Task objective »
Each line of the records that includes "Either" should be found and copied.
== Material for this task
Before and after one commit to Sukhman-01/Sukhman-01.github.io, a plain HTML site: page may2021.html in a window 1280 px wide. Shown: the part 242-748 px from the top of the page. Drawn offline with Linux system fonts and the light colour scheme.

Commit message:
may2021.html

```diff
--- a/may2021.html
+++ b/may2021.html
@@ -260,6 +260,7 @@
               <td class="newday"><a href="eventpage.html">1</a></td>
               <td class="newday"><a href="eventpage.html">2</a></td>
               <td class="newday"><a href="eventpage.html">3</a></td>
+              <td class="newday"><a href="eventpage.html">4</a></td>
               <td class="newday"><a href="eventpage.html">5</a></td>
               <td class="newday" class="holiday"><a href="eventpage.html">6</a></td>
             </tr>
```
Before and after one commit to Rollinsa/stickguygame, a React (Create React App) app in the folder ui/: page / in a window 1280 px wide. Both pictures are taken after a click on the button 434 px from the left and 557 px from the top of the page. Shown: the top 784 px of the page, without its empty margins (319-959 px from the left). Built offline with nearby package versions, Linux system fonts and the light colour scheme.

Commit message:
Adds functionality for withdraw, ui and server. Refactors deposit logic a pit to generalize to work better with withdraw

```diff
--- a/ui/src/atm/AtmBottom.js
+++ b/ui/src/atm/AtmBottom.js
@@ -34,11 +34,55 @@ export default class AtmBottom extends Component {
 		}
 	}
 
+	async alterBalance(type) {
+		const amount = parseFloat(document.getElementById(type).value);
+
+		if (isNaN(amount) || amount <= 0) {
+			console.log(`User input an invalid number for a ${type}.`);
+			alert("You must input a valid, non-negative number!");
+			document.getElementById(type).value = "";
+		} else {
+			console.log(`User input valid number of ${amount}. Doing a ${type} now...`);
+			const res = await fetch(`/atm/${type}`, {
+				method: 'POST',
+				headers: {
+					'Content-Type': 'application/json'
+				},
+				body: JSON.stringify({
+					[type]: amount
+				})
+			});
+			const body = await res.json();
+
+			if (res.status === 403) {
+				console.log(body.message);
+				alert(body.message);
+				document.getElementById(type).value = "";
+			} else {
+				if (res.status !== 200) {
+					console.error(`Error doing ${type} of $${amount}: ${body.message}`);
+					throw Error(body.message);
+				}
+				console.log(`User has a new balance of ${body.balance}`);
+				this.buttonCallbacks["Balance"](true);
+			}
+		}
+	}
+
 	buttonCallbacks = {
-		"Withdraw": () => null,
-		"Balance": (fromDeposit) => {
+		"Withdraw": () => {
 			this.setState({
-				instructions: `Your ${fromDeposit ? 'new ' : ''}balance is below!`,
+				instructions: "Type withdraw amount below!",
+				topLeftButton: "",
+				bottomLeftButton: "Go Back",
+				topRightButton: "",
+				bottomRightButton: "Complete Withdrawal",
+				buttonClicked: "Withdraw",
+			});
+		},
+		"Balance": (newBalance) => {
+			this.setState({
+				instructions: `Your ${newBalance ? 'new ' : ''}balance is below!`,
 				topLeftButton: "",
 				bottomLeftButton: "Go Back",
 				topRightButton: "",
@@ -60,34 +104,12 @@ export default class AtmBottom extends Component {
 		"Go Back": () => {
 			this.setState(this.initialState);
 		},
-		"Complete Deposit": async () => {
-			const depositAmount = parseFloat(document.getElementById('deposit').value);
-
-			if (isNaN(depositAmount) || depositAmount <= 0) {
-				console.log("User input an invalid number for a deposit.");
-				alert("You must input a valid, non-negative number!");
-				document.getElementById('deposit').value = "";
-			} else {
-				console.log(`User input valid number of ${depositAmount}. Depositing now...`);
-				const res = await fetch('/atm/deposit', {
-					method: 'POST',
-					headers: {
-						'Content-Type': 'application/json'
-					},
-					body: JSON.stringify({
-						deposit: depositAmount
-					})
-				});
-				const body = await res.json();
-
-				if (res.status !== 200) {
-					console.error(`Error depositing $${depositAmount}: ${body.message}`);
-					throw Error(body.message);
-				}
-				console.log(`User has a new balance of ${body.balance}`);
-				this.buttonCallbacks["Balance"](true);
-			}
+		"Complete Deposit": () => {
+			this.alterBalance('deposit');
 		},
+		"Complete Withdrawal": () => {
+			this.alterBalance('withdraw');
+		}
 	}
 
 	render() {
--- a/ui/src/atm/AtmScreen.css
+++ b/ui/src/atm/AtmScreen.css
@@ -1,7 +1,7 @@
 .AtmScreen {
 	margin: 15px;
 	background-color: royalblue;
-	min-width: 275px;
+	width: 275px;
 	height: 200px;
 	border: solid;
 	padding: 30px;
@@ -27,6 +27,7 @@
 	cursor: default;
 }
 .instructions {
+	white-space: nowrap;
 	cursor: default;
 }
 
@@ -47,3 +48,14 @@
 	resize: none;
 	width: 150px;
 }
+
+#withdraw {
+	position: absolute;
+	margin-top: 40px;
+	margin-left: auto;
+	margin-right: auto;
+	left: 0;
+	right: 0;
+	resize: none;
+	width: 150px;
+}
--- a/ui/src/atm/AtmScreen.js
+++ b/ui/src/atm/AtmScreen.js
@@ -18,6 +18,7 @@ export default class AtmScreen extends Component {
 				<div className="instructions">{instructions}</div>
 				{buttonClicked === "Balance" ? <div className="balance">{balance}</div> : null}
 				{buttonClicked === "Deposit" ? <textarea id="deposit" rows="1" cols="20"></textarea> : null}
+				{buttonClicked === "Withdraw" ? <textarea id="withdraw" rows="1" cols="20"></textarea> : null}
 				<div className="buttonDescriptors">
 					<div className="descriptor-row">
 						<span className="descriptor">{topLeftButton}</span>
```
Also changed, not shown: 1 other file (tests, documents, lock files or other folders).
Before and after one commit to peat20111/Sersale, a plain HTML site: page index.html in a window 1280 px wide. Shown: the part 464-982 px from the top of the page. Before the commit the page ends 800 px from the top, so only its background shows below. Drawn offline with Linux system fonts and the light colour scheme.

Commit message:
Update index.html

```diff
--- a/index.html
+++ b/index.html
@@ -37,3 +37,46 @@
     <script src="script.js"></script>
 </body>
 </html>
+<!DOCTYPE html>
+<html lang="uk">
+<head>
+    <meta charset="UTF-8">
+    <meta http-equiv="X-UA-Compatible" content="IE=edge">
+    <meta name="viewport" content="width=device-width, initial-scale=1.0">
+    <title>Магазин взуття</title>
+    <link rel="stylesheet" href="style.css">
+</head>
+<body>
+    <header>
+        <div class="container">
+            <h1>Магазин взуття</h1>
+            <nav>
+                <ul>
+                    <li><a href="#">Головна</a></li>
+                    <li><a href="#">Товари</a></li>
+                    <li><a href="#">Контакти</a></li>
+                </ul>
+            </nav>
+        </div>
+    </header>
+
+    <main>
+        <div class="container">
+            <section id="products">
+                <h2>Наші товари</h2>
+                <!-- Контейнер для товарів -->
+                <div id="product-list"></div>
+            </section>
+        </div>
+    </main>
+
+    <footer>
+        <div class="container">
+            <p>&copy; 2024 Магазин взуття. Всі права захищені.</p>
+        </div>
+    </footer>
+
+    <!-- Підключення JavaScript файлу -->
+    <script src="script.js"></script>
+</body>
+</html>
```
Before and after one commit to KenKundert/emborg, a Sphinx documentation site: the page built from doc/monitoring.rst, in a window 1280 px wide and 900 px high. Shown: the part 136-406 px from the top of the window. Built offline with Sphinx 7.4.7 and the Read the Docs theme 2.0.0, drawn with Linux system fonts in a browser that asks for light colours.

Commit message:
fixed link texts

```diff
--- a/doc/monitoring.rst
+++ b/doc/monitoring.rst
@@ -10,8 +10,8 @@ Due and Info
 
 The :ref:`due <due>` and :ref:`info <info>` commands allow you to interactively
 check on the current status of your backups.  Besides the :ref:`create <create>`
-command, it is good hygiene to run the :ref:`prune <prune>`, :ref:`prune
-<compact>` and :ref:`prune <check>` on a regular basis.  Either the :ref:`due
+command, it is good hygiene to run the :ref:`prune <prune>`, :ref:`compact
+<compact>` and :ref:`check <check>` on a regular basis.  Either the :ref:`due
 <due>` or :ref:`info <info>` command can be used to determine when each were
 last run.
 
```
====
Answer to the exercise »
-<compact>` and :ref:`prune <check>` on a regular basis.  Either the :ref:`due
+<compact>` and :ref:`check <check>` on a regular basis.  Either the :ref:`due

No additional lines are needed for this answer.